    Thanks, and kind regards


    Tuesday, January 24, 2017 11:48 AM
  • I know it seems to be a fine line, but there is a difference between a 'bug' and 'working as designed'.  the facetious definition of a 'bug' is 'an undocumented feature'.  This issue is documented. <grin>  I know it does not do what you want, and you are free to consider it a bug in your environment, but for now it is working exactly how Microsoft has designed it.

    But you are absolutely correct.  Microsoft is able to change it.  Windows deduplication is a relatively new feature compared to indexing.  Generally Microsoft will make changes if it receives enough customer input.  They have established a site,, that accepts inputs on a variety of topics.  I know for a fact that Microsoft product managers read these posts.  Not only does the site allow you to post your idea, but it allows others to vote for the idea.  Ideas that get more votes tend to get the product managers' attention.

    . : | : . : | : . tim

    Tuesday, January 24, 2017 1:21 PM
  • Thanks Tim :-)

    , and many thanks for the tip to report an improvement, I have done what you have told me to, but I have no expectations:

    Yes bug is maybe a too strong term. Flaw could be the correct term, even if one may find a note on internet telling it is not supposed to Work. Also the note probably came out after release, so probably never tested except by customers.
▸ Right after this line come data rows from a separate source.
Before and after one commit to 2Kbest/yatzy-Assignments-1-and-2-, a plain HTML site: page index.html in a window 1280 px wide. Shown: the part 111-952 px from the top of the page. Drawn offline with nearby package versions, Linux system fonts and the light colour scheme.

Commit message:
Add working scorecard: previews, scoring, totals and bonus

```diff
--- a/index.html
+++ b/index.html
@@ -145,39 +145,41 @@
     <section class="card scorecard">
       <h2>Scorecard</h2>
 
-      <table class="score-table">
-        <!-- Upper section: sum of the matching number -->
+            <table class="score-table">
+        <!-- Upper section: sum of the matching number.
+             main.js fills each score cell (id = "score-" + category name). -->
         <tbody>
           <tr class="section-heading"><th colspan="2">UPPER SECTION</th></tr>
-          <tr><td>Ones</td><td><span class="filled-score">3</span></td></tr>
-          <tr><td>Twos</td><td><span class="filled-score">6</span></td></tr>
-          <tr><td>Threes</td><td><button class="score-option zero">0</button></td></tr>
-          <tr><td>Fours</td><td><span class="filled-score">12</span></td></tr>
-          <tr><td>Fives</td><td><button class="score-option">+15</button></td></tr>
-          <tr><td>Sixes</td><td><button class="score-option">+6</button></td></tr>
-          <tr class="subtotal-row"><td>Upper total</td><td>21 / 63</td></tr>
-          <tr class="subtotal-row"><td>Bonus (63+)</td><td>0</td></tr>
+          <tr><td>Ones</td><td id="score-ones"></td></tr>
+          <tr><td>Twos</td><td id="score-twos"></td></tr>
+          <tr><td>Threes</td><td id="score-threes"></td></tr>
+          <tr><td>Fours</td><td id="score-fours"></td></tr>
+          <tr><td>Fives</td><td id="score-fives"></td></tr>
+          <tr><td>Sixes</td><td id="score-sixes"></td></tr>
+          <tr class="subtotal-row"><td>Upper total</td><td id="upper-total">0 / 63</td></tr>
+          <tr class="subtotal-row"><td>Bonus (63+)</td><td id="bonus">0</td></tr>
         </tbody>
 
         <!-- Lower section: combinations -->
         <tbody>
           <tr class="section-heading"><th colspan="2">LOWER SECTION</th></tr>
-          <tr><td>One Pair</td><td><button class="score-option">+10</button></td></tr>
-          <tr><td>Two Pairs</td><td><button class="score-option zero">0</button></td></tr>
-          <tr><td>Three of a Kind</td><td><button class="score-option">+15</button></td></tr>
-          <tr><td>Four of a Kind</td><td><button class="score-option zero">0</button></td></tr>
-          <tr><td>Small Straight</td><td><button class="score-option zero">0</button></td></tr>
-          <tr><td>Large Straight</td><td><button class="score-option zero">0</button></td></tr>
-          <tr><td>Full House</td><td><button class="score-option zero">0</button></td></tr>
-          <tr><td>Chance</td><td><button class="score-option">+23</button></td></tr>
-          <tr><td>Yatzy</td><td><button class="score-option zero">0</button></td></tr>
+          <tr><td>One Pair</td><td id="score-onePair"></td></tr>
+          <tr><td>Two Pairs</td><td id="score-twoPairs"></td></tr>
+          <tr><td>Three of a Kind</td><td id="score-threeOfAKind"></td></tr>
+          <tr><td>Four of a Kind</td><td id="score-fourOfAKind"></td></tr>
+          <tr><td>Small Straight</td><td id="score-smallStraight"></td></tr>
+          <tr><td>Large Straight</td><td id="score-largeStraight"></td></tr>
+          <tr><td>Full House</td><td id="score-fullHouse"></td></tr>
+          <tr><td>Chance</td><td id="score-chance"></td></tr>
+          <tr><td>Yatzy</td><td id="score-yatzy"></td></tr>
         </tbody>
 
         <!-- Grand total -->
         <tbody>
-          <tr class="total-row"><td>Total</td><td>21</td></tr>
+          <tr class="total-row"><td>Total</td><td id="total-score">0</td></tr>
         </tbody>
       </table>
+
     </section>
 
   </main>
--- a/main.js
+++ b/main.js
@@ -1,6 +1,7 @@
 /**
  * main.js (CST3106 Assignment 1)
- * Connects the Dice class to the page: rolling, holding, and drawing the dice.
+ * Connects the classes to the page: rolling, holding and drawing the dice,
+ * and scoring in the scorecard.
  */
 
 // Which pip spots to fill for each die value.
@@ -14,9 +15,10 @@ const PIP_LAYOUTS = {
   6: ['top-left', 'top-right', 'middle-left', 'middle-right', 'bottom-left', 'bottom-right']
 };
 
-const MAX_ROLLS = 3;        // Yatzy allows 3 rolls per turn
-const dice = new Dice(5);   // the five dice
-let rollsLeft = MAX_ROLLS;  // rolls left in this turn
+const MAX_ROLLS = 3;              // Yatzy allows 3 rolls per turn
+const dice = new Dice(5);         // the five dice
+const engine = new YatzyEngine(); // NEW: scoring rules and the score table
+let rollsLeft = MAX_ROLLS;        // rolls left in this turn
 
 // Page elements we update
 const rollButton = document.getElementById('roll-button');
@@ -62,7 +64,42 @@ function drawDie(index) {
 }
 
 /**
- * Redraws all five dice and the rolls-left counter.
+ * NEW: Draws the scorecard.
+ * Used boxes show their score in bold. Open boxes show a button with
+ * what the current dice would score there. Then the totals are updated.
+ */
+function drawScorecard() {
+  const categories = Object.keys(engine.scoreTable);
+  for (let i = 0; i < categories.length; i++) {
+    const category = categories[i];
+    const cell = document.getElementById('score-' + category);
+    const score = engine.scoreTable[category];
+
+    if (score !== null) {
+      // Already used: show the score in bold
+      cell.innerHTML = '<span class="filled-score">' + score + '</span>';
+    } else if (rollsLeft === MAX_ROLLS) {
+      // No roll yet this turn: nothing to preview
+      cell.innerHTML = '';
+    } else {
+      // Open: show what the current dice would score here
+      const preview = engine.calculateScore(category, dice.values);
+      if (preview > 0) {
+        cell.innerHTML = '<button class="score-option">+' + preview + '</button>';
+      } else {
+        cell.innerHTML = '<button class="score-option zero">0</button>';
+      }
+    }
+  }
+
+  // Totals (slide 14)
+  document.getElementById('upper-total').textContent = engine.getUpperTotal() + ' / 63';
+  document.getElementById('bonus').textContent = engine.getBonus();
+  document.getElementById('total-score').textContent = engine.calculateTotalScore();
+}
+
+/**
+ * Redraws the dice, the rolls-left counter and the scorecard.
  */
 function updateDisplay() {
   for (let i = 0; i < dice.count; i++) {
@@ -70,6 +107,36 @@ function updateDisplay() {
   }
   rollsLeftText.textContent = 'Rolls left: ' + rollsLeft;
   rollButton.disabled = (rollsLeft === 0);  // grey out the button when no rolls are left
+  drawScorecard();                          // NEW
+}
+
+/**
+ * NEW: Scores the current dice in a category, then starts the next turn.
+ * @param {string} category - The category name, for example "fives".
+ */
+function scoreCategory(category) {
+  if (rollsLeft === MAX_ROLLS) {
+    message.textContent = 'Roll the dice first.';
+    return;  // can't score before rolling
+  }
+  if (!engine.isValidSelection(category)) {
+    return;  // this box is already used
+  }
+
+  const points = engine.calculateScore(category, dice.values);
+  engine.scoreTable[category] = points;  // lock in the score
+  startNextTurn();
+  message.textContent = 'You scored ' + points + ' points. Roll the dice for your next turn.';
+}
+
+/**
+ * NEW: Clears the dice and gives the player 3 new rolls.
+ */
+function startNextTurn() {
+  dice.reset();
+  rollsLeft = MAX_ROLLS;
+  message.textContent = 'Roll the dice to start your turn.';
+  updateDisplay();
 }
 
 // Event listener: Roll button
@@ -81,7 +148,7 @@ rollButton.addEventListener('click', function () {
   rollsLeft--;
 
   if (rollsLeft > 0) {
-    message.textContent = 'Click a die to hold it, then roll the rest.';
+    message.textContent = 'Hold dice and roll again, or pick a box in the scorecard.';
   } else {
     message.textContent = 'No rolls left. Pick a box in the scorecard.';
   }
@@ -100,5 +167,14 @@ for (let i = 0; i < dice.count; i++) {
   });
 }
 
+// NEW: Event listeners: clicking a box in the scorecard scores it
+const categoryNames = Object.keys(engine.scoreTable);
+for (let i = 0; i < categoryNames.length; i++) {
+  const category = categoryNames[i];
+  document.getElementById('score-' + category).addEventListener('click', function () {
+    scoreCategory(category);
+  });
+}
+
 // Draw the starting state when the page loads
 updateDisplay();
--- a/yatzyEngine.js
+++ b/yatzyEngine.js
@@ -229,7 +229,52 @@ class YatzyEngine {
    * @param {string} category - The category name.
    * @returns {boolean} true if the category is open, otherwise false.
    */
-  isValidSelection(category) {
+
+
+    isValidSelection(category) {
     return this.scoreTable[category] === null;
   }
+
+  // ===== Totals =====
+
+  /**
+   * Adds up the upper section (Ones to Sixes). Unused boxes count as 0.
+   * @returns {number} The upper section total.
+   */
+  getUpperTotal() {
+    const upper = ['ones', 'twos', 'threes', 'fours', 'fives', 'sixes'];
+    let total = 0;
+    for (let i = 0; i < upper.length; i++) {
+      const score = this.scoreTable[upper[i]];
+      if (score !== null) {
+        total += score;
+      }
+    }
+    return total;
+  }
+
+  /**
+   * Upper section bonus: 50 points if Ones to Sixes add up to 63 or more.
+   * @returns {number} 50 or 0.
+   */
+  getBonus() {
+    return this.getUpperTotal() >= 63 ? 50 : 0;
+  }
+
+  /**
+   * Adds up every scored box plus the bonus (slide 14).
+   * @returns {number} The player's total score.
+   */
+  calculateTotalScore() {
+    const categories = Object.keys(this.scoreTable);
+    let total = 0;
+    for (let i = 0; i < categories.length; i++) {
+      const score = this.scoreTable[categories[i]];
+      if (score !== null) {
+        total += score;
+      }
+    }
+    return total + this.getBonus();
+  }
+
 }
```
A popup warning when trying to install both services would have been much better, and save a lot of guys time trying to do the same as me, because they never stumbled accross this blog or the MS note..

    DataDeduplication to my knowledge was introduced in Win2003 OEM version, so I actually believe it is a not so new component.

    Thanks, and kind regards

    Sven Andersen

    Monday, January 30, 2017 4:07 PM